Johnson Chesnut Whittaker

From Wikipedia, the free encyclopedia
Jump to: navigation, search
"The West Point outrage - the Court of Inquiry in session" (Harper's Weekly, May 1880)

Johnson Chesnut Whittaker (1858–1931) was one of the first black men to win an appointment to the United States Military Academy at West Point.[1] When at the academy, he was brutally assaulted and then expelled after being falsely accused and convicted of faking the incident.[2] Over sixty years after his death, his name was formally cleared when he was posthumously commissioned by President Bill Clinton.[2]


Johnson C. Whittaker as a West Point Cadet.

Whittaker was born into slavery on the Chesnut Plantation in Camden, South Carolina.[2] He studied privately with Richard Greener, the first African American to graduate from Harvard college.[3] Whittaker later attended the University of South Carolina, then a freedmen's school.[3] He was appointed to the United States Military Academy at West Point in 1876 after receiving an appointment from Solomon L. Hoge.[2][4] For most of his time at West Point, he was the only black cadet,[5] and he was ostracized by his white peers.[2]

In the morning of April 5, 1880, he was found tied to his bed, unconscious, bleeding, and bruised.[2][4] His hands and face had been cut by a razor, and burned pages from his Bible were strewn about his room.[2] Whittaker told administrators that he had been attacked by three fellow cadets, but his account of the morning was not believed.[2] West Point administrators said that he had fabricated the attack to win sympathy.[2] Initially, Whittacker was held by a court of inquiry, where he was defended by Martin I. Townsend and his old friend, Richard Greener and finally granted a court-martial.[6] After more than a year of nationally publicized hearings, Whittaker was found guilty in an 1881 court martial and expelled from West Point.[2][4] The prosecuting attorney was West Point Judge Advocate Major Asa Bird Gardiner, later a Sachem of Tammany Hall in New York and disgraced New York District Attorney, who blatantly talked of the "inferior" and "superior" races and commented that "Negroes are noted for their ability to sham and feign."[4] His defense was led by Daniel Henry Chamberlain assisted by Greener.[6] Though the verdict was overturned in 1883 by President Chester A. Arthur, West Point reinstated the expulsion on the grounds that Whittaker had failed an exam.[2]

In his later life, Whittaker was a teacher, lawyer, high school principal in Oklahoma City, and psychology professor in South Carolina.[1][2] He died in 1931.[2]

His two sons served as Army officers in World War I, a grandson joined the all-black Tuskegee Airmen in World War II and a great-grandson served as first lieutenant in the Vietnam-era Army.

Posthumous commission[edit]

In the 1970s, a book about Whittaker by John Marszalek, a historian at Mississippi State University, drew attention to his case.[2] It was not until 1994, however, when a television movie based on the book aired, that a movement for his posthumous commission gained ground.[2]

On July 25, 1995, President Bill Clinton awarded the commission to Whittaker's heirs, saying, "We cannot undo history.
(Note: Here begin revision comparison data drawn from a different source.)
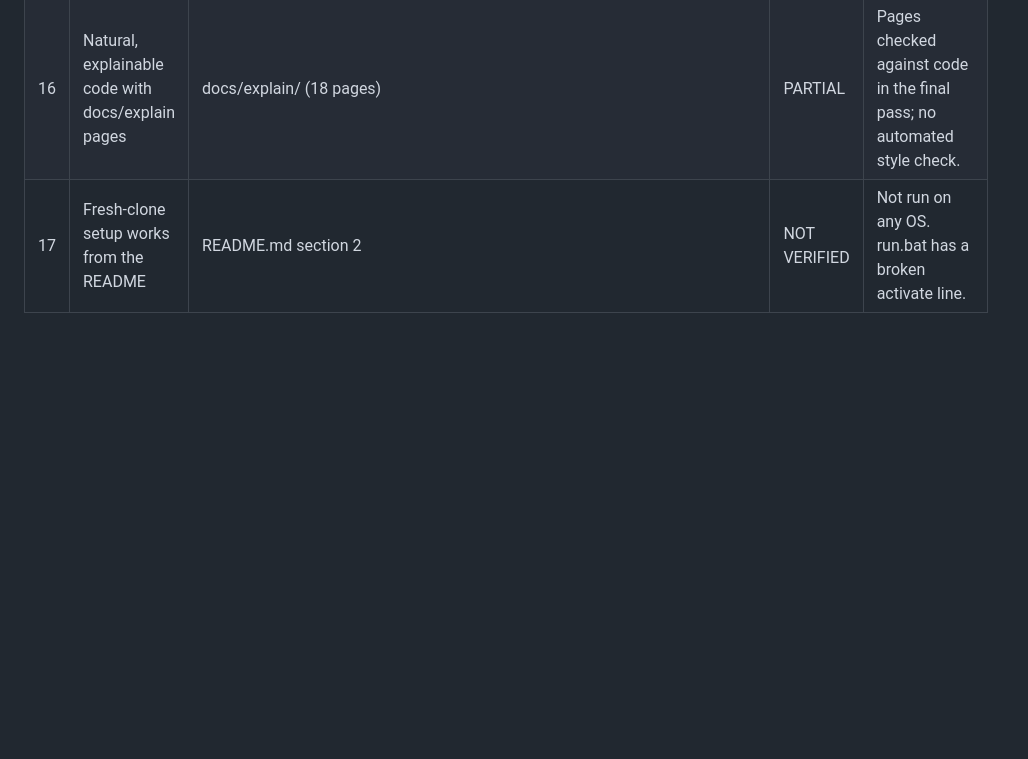
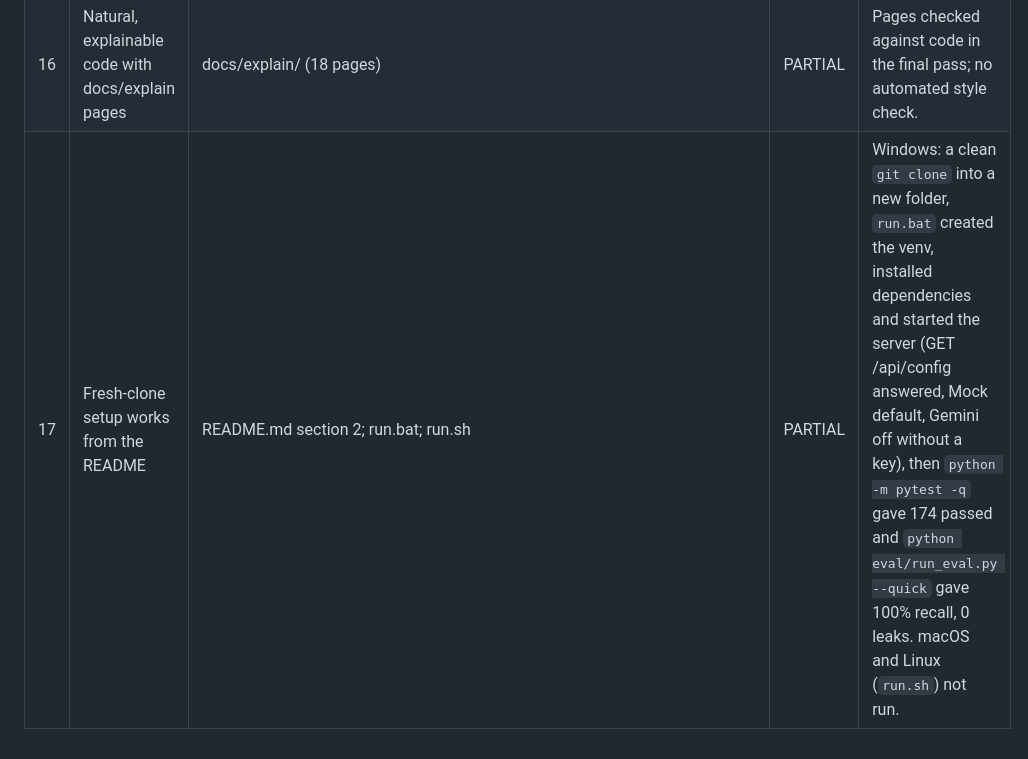
Before and after one commit to PECathon-2026/Team-PF-A73PXS, a Markdown page: docs/promise_report.md, the part around the change. Drawn GitHub-style; blank space fills up the shorter version.

```diff
--- a/docs/promise_report.md
+++ b/docs/promise_report.md
@@ -53,4 +53,4 @@ Status: PASS, PARTIAL, FAIL, NOT DONE. NOT VERIFIED is used where the work exist
 | 14 | "How it works" view | test_how_it_works_view; docs/screens/14_how_1440x900_light.png | PASS | |
 | 15 | Measured results | `detection.baseline` 29 vs 0, `detection.*`, `tasks.*`, `performance.*`, `resources.*`, `security.*`, `cross_browser.*` | PARTIAL | Firefox missing from cross-browser. |
 | 16 | Natural, explainable code with docs/explain pages | docs/explain/ (18 pages) | PARTIAL | Pages checked against code in the final pass; no automated style check. |
-| 17 | Fresh-clone setup works from the README | README.md section 2 | NOT VERIFIED | Not run on any OS. run.bat has a broken activate line. |
+| 17 | Fresh-clone setup works from the README | README.md section 2; run.bat; run.sh | PARTIAL | Windows: a clean `git clone` into a new folder, `run.bat` created the venv, installed dependencies and started the server (GET /api/config answered, Mock default, Gemini off without a key), then `python -m pytest -q` gave 174 passed and `python eval/run_eval.py --quick` gave 100% recall, 0 leaks. macOS and Linux (`run.sh`) not run. |
```
Also changed, not shown: STATUS.md (+2 -1 lines), docs/requirements_matrix.md (+1 -1 lines).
But today, finally, we can pay tribute to a great American and we can acknowledge a great injustice."[1][2]

In popular culture[edit]
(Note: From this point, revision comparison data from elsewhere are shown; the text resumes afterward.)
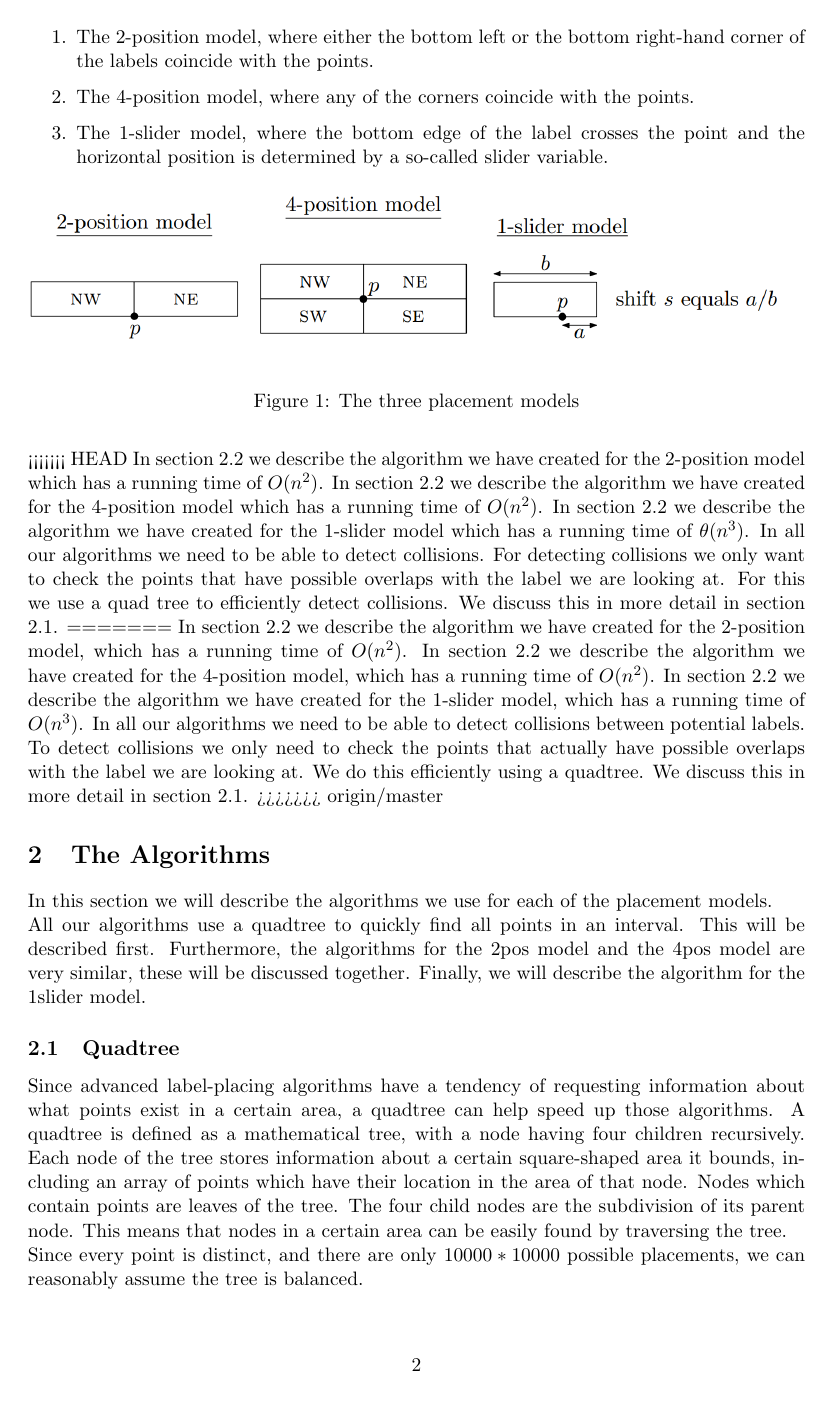
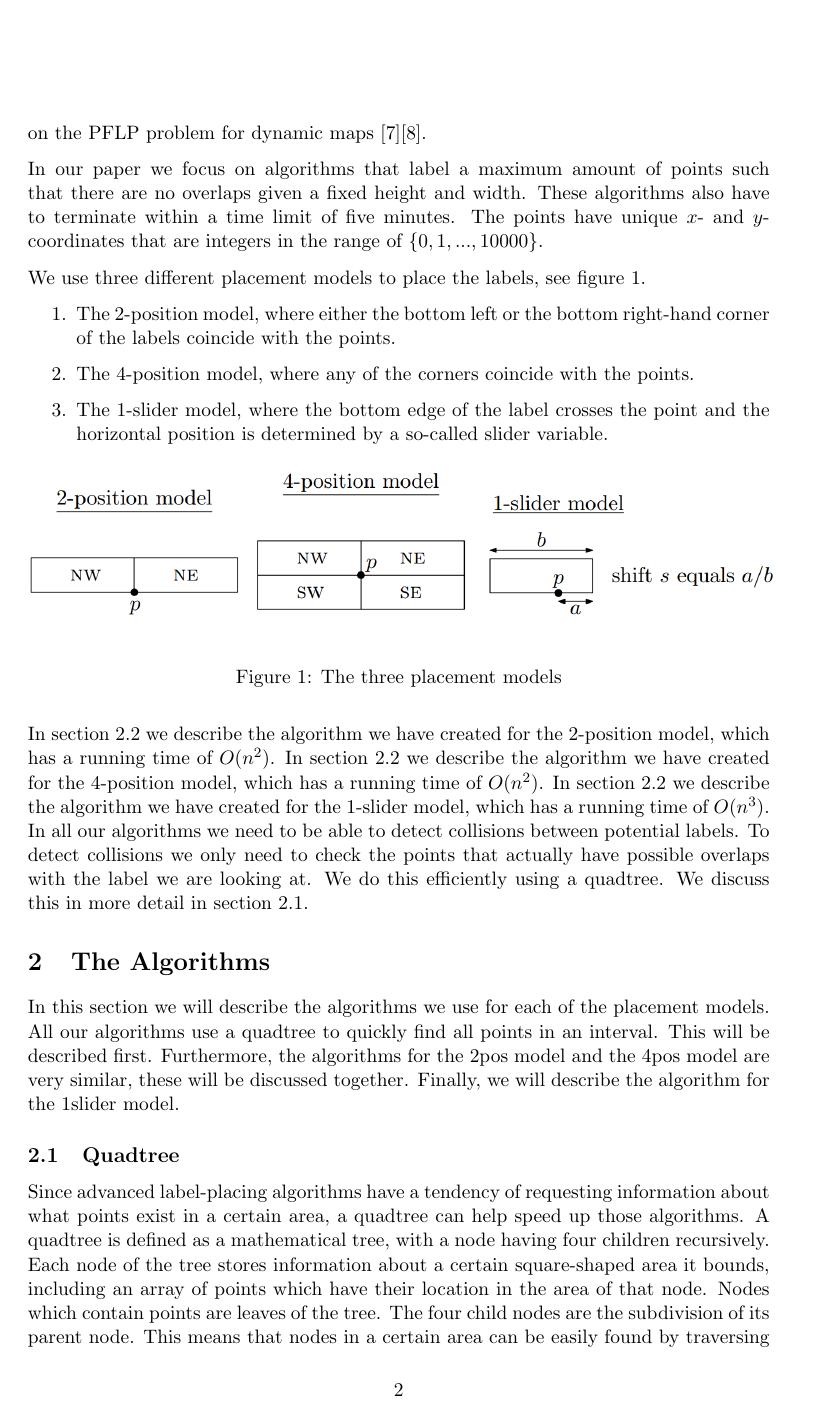
Before and after one commit to CombustibleLemonade/2IO90-final-report, a LaTeX paper (6.Final document/2IO90 group 4.tex, which reads 1.Introduction/Introduction.tex): page 2 of 15 before the commit and page 2 of 17 after it. Compiled offline with pdfLaTeX.

Commit message:
Fix and layout change

```diff
--- a/1.Introduction/Introduction.tex
+++ b/1.Introduction/Introduction.tex
@@ -69,10 +69,6 @@ From the earliest maps in ancient times to Google Maps today, labeling points wi
  \end{figure}
  \end{enumerate}
 
-<<<<<<< HEAD
-In section 2.2 we describe the algorithm we have created for the 2-position model which has a running time of $O(n^2)$. In section 2.2 we describe the algorithm we have created for the 4-position model which has a running time of $O(n^2)$. In section 2.2 we describe the algorithm we have created for the 1-slider model which has a running time of $\theta(n^3)$. In all our algorithms we need to be able to detect collisions. For detecting collisions we only want to check the points that have possible overlaps with the label we are looking at. For this we use a quad tree to efficiently detect collisions. We discuss this in more detail in section 2.1.
-=======
 In section 2.2 we describe the algorithm we have created for the 2-position model, which has a running time of $O(n^2)$. In section 2.2 we describe the algorithm we have created for the 4-position model, which has a running time of $O(n^2)$. In section 2.2 we describe the algorithm we have created for the 1-slider model, which has a running time of $O(n^3)$. In all our algorithms we need to be able to detect collisions between potential labels. To detect collisions we only need to check the points that actually have possible overlaps with the label we are looking at. We do this efficiently using a quadtree. We discuss this in more detail in section 2.1.
->>>>>>> origin/master
 
 \end{document}
--- a/6.Final document/2IO90 group 4.tex
+++ b/6.Final document/2IO90 group 4.tex
@@ -29,10 +29,7 @@
 
 \newenvironment{proof}{\emph{Proof.}}{\hfill $\Box$ \medskip\\}
 
-\setlength{\voffset}{-0.75in}
-\setlength{\droptitle}{-60pt}
-\setlength{\textheight}{730pt}
-\addtolength{\textwidth}{20pt}
+\setlength{\textheight}{690pt}
 
 \title{Point Feature Labeling Problem}
 \author{J.J.~Traas \and L.~Smolders \and Y.~Lin \and G.~Park \and M.M.~G\"{o}sgens \and J.~Heemstra}
```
Matter of Honor, a stage play by Michael Chepiga retelling Whittaker's story while at West Point, was produced at the Pasadena Playhouse in Pasadena, California in September 2007.[citation needed]
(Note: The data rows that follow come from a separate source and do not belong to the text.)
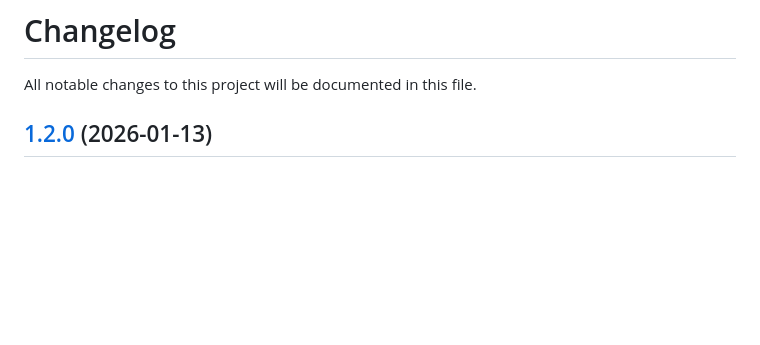
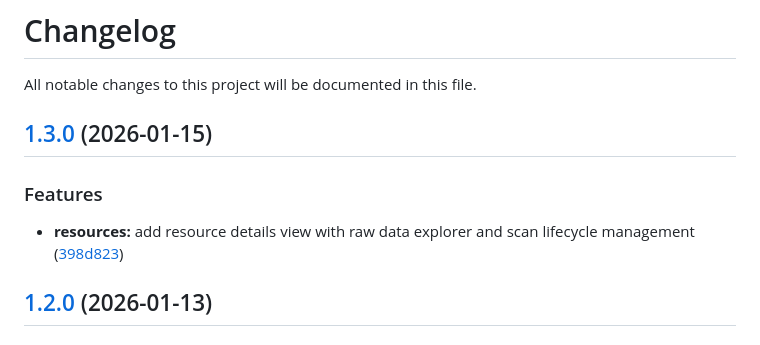
Before and after one commit to maxbolgarin/scanorbit, a Markdown page: CHANGELOG.md, the part around the change. GitHub-like rendering; blank space fills up the shorter version.

Commit message:
chore(release): 1.3.0 [skip ci]
## [1.3.0](https://github.com/maxbolgarin/scanorbit/compare/v1.2.0...v1.3.0) (2026-01-15)

### Features

* **resources:** add resource details view with raw data explorer and scan lifecycle management ([398d823](https://github.com/maxbolgarin/scanorbit/commit/398d823f27fbbaed2bcdb908a71868637185b21b))

```diff
--- a/CHANGELOG.md
+++ b/CHANGELOG.md
@@ -1,6 +1,12 @@
 # Changelog
 
 All notable changes to this project will be documented in this file.
+
+## [1.3.0](https://github.com/maxbolgarin/scanorbit/compare/v1.2.0...v1.3.0) (2026-01-15)
+
+### Features
+
+* **resources:** add resource details view with raw data explorer and scan lifecycle management ([398d823](https://github.com/maxbolgarin/scanorbit/commit/398d823f27fbbaed2bcdb908a71868637185b21b))
 
 ## [1.2.0](https://github.com/maxbolgarin/scanorbit/compare/v1.1.6...v1.2.0) (2026-01-13)
 
```
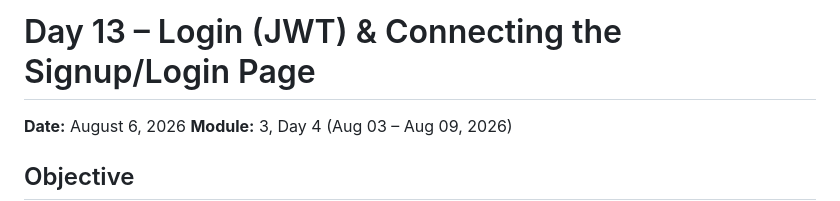
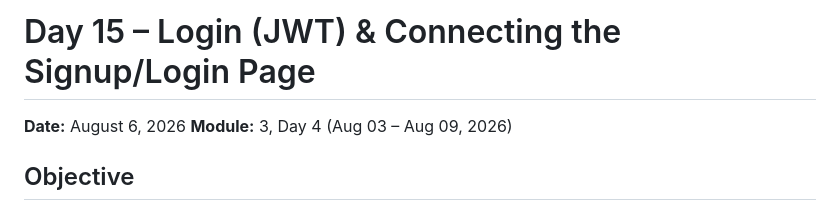
Before and after one commit to mahakhan20/Mughals_wadrobe-web, a Markdown page: docs/day15.md, the part around the change. Rendered like a GitHub page.

```diff
--- a/docs/day15.md
+++ b/docs/day15.md
@@ -1,4 +1,4 @@
-# Day 13 – Login (JWT) & Connecting the Signup/Login Page
+# Day 15 – Login (JWT) & Connecting the Signup/Login Page
 **Date:** August 6, 2026
 **Module:** 3, Day 4 (Aug 03 – Aug 09, 2026)
 
```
See also[edit]


  1. ^ a b c Purdum, Todd S. "Week in Review: 115 Years Late, He Won His Bars." New York Times (July 30, 1995).
  2. ^ a b c d e f g h i j k l m n o p Purdum, Todd S. "Black Cadet Gets a Posthumous Commission." New York Times (July 25, 1995).
  3. ^ a b Marszalek, John (August 1971). "A Black Cadet at West Point". American Heritage Magazine. American Heritage Publishing Company. 22 (5). 
  4. ^ a b c d "Editorial: Seeking 'Fair Deal' for a Black Cadet." New York Times (January 31, 1994).
  5. ^ "Editorial: After a Century, a Black Cadet Is Vindicated." New York Times (July 20, 1995).
  6. ^ a b Simmons, William J., and Henry McNeal Turner. Men of Mark: Eminent, Progressive and Rising. GM Rewell & Company, 1887. p327-335

Further reading/viewing[edit]